Net profit attributable to owners of the bank for the full year surged to more than Dh4.39 billion ($1.2bn), the lender said in a statement on Wednesday to the Dubai Financial Market, where its shares are traded.

Impairment charges during the period fell 46 per cent to Dh2.44bn while income from investment properties more than doubled to Dh224.6 million.

“The bank remains on solid ground moving into the new year as we continue to unearth business opportunities in an improving local economic climate to deliver solid returns to all our valued shareholders whilst maintaining the highest standards of governance across the bank,” said Mohammed Al Shaibani, director general of His Highness The Ruler’s Court of Dubai and chairman of Dubai Islamic Bank.
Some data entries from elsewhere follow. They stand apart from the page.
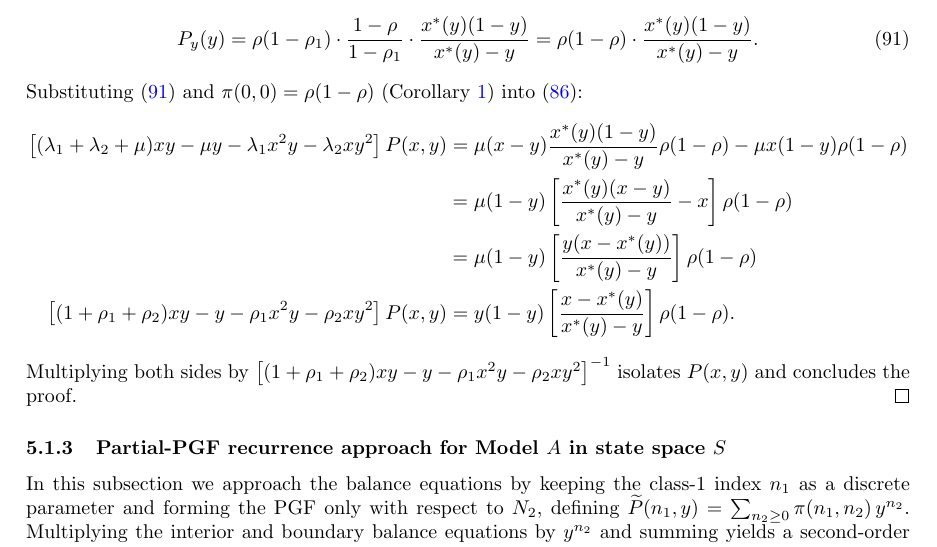
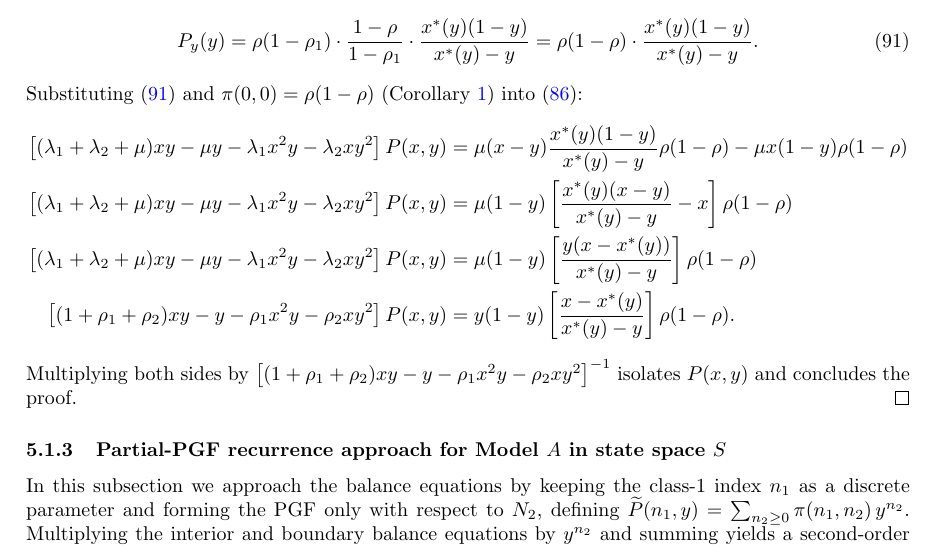
Before and after one commit to M-M-Vic/M-Thesis---Notes, a LaTeX paper (main.tex, which reads chapters/05_model_a.tex): part of page 35 of 69, cut so that both start at the same text. Compiled offline with pdfLaTeX.

Commit message:
Updates from Overleaf

```diff
--- a/chapters/05_model_a.tex
+++ b/chapters/05_model_a.tex
@@ -318,10 +318,10 @@ term $\mu(x-y)P_y(y)$ vanishes:
             &= \mu(x-y) \frac{x^*(y)(1-y)}{x^*(y)-y} \rho(1-\rho) - \mu x(1-y) \rho(1-\rho)
         \end{split} \\
         \begin{split}
-            &= \mu(1-y) \left[ \frac{x^*(y)(x-y)}{x^*(y)-y} - x \right] \rho(1-\rho)
+            \left[ (\lambda_1+\lambda_2+\mu)xy - \mu y - \lambda_1 x^2y - \lambda_2 xy^2 \right] P(x,y)&= \mu(1-y) \left[ \frac{x^*(y)(x-y)}{x^*(y)-y} - x \right] \rho(1-\rho)
         \end{split} \\
         \begin{split}
-            &= \mu(1-y) \left[ \frac{y(x-x^*(y))}{x^*(y)-y} \right] \rho(1-\rho)
+            \left[ (\lambda_1+\lambda_2+\mu)xy - \mu y - \lambda_1 x^2y - \lambda_2 xy^2 \right] P(x,y)&= \mu(1-y) \left[ \frac{y(x-x^*(y))}{x^*(y)-y} \right] \rho(1-\rho)
         \end{split} \\
         \begin{split}
             \left[ (1+\rho_1+\rho_2)xy - y - \rho_1 x^2y - \rho_2 xy^2 \right] P(x,y)
```
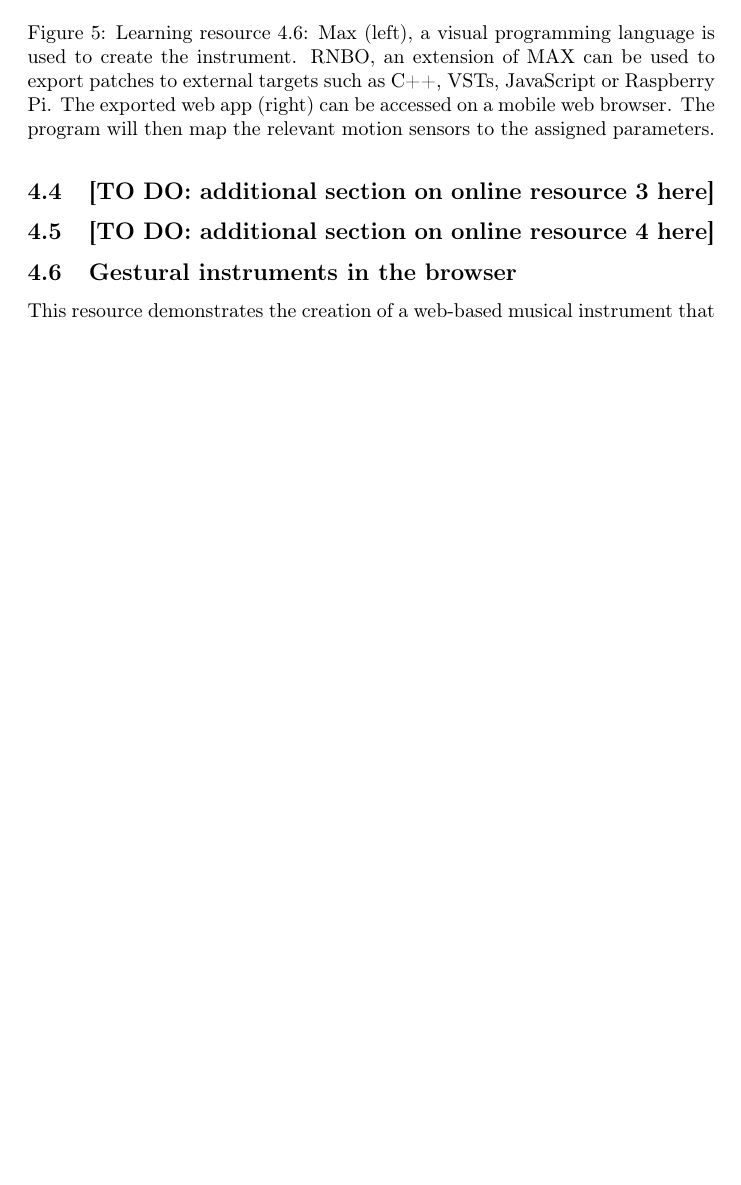
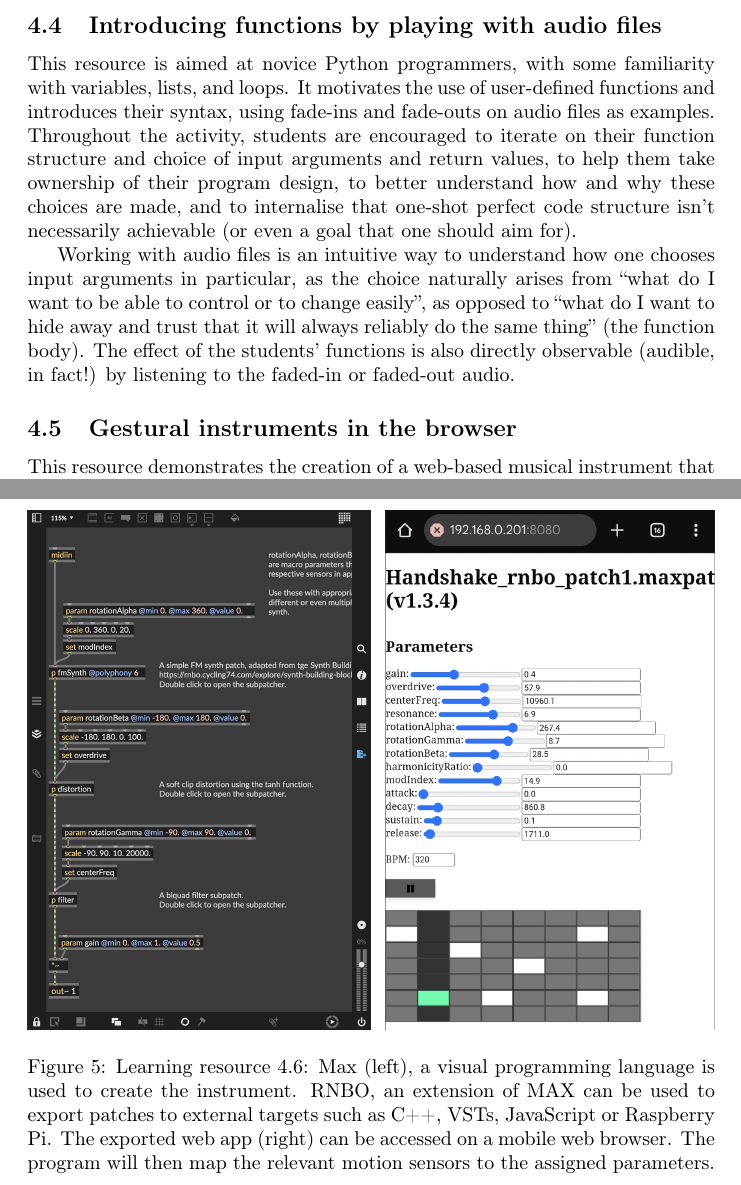
Before and after one commit to mhamilt/teaching-programming-music-with-code, a LaTeX document (main.tex, which reads chapter.tex): part of page 10 of 14 before the commit and two parts of pages 10 and 11 of 14 after it, the two joined at a grey line, cut at the place of the change, the shorter picture padded with empty space. Compiled offline with pdfLaTeX.

Commit message:
Finished Charlotte section

```diff
--- a/chapter.tex
+++ b/chapter.tex
@@ -195,11 +194,11 @@ The central lesson is explained in an IPython (Jupyter) notebook, but the resour
 
 % list of places to go, adding functionality to the library or expanding on the base WAVE format to include other chunks such as cue and playlist chunks which could be used in conjunction with Adobe Audition, Avid Pro Tools, Steinberg Cubase/Nuendo, REAPER, Presonus Studio One FL Studio, samplers Akai MPC, Kontakt or with FMOD or WWise for creating loop points. https://www.mmsp.ece.mcgill.ca/Documents/AudioFormats/WAVE/Docs/riffmci.pdf
 
-\subsection{[TO DO: additional section on online resource 3 here]}
-% CHARLOTTE Short overview goes here
+\subsection{Introducing functions by playing with audio files}
 
-\subsection{[TO DO: additional section on online resource 4 here]}
-% MIKE Short overview goes here
+This resource is aimed at novice Python programmers, with some familiarity with variables, lists, and loops. It motivates the use of user-defined functions and introduces their syntax, using fade-ins and fade-outs on audio files as examples. Throughout the activity, students are encouraged to iterate on their function structure and choice of input arguments and return values, to help them take ownership of their program design, to better understand how and why these choices are made, and to internalise that one-shot perfect code structure isn't necessarily achievable (or even a goal that one should aim for).
+
+Working with audio files is an intuitive way to understand how one chooses input arguments in particular, as the choice naturally arises from ``what do I want to be able to control or to change easily'', as opposed to ``what do I want to hide away and trust that it will always reliably do the same thing'' (the function body). The effect of the students' functions is also directly observable (audible, in fact!) by listening to the faded-in or faded-out audio.
 
 \subsection{Gestural instruments in the browser}
 % Title? Interactive Web Apps with RNBO
```
Also changed, not shown: chapter.tex (3 more changed lines).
The UAE economy continues to recover from the pandemic on the back of stimulus measures worth Dh388bn, a rapid vaccination programme and the easing of travel restrictions.

The seasonally adjusted purchasing managers' index – a gauge designed to give a snapshot of operating conditions in the non-oil private sector economy – stood at 55.6 in December, indicating a sharp rise in new business and output.

“We enter the year with a new five-year strategy that will propel the bank to strengthen and grow the business over the period,” DIB group chief executive Adnan Chilwan said.

“Building on the progress that we have made, DIB will transition into a more sustainable business model and create further capacity to generate stronger returns for our shareholders whilst simultaneously ensuring a superior banking experience for all our customers.”

The bank’s operating expenses during the period fell 7 per cent to Dh2.5bn while customer deposits touched Dh205.8bn.

The outlook for GCC banks over the next 12 to 18 months is stable, as the region continues its recovery from the pandemic on the back of higher oil prices, Moody’s Investors Service said in a report last month.

Oil prices have rallied to their highest since 2014, with international benchmark Brent trading at $88.51 a barrel at 11.46am UAE time on Wednesday, while West Texas Intermediate, the gauge that tracks US crude, was tradind at $85.67.

Large infrastructure projects and regulatory measures will also support the credit growth of GCC banks in 2022, according to Moody's.

Updated: January 26, 2022, 8:55 AM